Hospice patients and their loved ones, as well as hospice staff and volunteers, often experience a need for comfort and communication that goes beyond the pharmacological or even the verbal. Music can fill that need in a very powerful way. In addition to improving brain and motor skills, it can calm stress, reduce pain and enhance functioning. It can facilitate reminiscence and life review creating a connection with one’s history, one’s faith and one’s unconscious.

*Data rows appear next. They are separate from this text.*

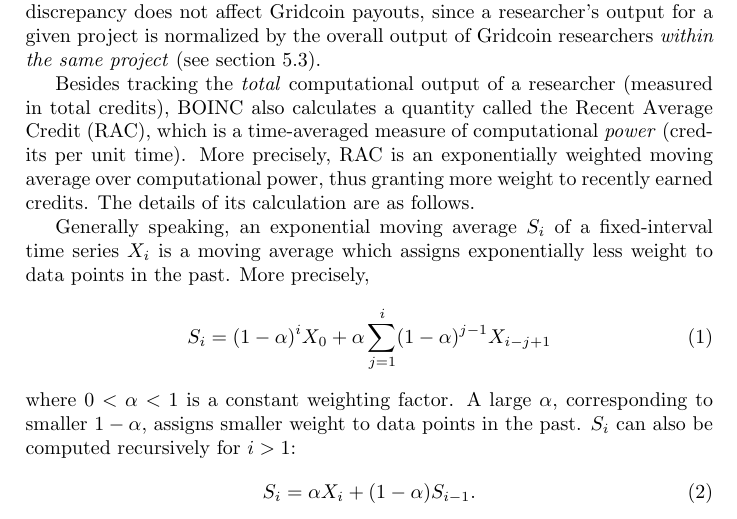
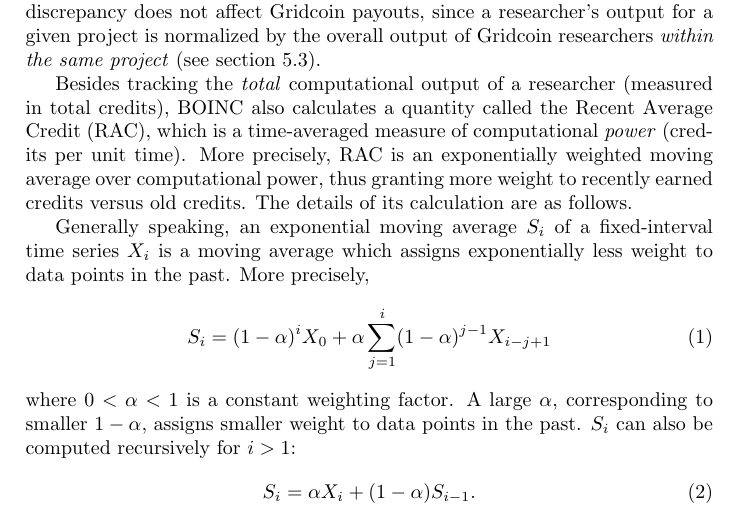
Before and after one commit to gridcoin-community/Whitepaper, a LaTeX paper (gridcoin-research-whitepaper.tex, which reads rewardingresearches.tex): part of page 14 of 37, cut so that both start at the same text. Compiled offline with pdfLaTeX.

Commit message:
Update rewardingresearches.tex

```diff
--- a/rewardingresearches.tex
+++ b/rewardingresearches.tex
@@ -19,7 +19,7 @@ To understand \textit{RAC}, we first look at the \textit{cobblestone} [22]. The
 
 Cobblestones are converted into a certain number of "credits" on a project-by-project basis. The unit of conversion is not monitored by BOINC, and hence some projects grant more credits per cobblestone than others. However, this discrepancy does not affect Gridcoin payouts, since a researcher's output for a given project is normalized by the overall output of Gridcoin researchers \textit{within the same project} (see section 5.3).
 
-Besides tracking the \textit{total} computational output of a researcher (measured in total credits), BOINC also calculates a quantity called the Recent Average Credit (RAC), which is a time-averaged measure of computational \textit{power} (credits per unit time). More precisely, RAC is an exponentially weighted moving average over computational power, thus granting more weight to recently earned credits. The details of its calculation are as follows.
+Besides tracking the \textit{total} computational output of a researcher (measured in total credits), BOINC also calculates a quantity called the Recent Average Credit (RAC), which is a time-averaged measure of computational \textit{power} (credits per unit time). More precisely, RAC is an exponentially weighted moving average over computational power, thus granting more weight to recently earned credits versus old credits. The details of its calculation are as follows.
 
 Generally speaking, an exponential moving average $S_i$ of a fixed-interval time series $X_i$ is a moving average which assigns exponentially less weight to data points in the past. More precisely,
 \begin{equation}
```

Based on well-substantiated research, board-certified music therapists use a variety of methods in their work. In hospice, they may play patient-requested music from a smartphone with speakers or a tablet. They may sing with or for the patient. They may even facilitate gentle physical movement through use of recorded music (music activates motor centers and is naturally conducive to movement). If a patient is able to participate in the process, a music therapist may involve them or their family members in creating a life-review CD or playlist or arranging musical portion of memorial service planning. “It’s all very individualized,” says Miller-Dwan Foundation President, Traci Marciniak.

That’s why the Foundation recently spent more than $30,000 to assure that hospice patients have access to music therapy. “It’s that important,” says Marciniak. Over a two-year period, dollars will be used to pay for a board-certified music therapist and to purchase any necessary equipment.

Think about your favorite music. What does it bring up for you? How does it make you feel? Listen to some right now. Really get into it. Notice your thoughts and your body. What would you like to listen to in your final days? I, for one, am glad to know that should I end up at Solvay Hospice House, I won’t be relegated to country western.

Fun Fact: Traci Marciniak, the Miller-Dwan Foundation President, was a music major before receiving her degree in business.

Click here to learn more about respite care at Solvay Hospice House.